Recently published reports have suggested that antiangiogenic drugs such as sunitinib could potentiate the osteonecrosis of the jaw (ONJ) induced by bisphosphonates (BPs) and even induce this adverse effect per se. We reported a case of ONJ with renal cell carcinoma under sunitinib medication and history of BPs therapy. A 53-year-old man was referred to the oral surgery clinic complaining of painful exposed oral lesion and bone extraction from right lower jaw in the mouth. He underwent nephrectomy followed by 5 months treatment with cycles of 50 mg sunitinib (Sutent(®)) once a day for 4 weeks followed by 2 weeks drug free before lesion exposure in October 2016. However, the patient has encounter to intermittent mucositis and gingivitis in oral cavity several times. Our patient had a history of zoledronic acid (4 mg intravenously two times) administration due to primary cancer misdiagnosis.
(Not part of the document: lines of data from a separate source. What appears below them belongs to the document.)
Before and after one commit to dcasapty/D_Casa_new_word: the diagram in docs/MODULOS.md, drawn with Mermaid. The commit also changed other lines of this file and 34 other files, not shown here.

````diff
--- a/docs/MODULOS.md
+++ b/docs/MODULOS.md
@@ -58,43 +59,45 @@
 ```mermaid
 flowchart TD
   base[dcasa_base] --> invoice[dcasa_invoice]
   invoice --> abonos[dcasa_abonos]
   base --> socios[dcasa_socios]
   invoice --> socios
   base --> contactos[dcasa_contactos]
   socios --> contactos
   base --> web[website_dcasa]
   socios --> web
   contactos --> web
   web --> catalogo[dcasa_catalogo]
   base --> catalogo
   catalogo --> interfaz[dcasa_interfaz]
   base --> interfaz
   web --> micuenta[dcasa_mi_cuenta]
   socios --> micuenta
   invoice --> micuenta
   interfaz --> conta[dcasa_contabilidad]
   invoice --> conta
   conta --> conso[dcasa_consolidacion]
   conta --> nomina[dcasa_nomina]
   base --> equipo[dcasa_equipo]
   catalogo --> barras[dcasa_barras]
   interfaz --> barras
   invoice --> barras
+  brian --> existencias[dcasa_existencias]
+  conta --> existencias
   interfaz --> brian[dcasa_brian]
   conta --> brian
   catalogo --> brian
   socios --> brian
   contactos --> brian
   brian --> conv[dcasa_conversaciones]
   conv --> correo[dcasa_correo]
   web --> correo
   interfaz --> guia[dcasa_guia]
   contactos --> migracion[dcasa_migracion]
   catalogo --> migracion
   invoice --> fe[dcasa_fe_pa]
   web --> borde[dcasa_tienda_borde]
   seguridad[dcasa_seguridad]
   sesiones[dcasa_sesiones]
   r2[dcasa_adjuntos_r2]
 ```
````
In our case, no dental procedure contributed to the occurrence of ONJ. The lesion was improved by sunitinib cessation and administration of antibiotics through 2 weeks. Mucosal injury induction as well as inhibition of angiogenic signaling pathways by sunitinib administration may have precipitated the occurrence of ONJ. In addition, a possible synergistic effect by previously BP treatment is another accused.
Journal of research in pharmacy practice. 0000 Jan [Epub]
Farzaneh Ashrafi, Ali Derakhshandeh, Bijan Movahedian, Azadeh Moghaddas
Department of Internal Medicine, Haematology Section, Isfahan University of Medical Sciences, Isfahan, Iran., Department of Oncology and Hematology, Isfahan University of Medical Sciences, Isfahan, Iran., Department of Oral and Maxillofacial Surgery, Isfahan University of Medical Sciences, Isfahan, Iran., Department of Clinical Pharmacy, Isfahan University of Medical Sciences, Isfahan, Iran.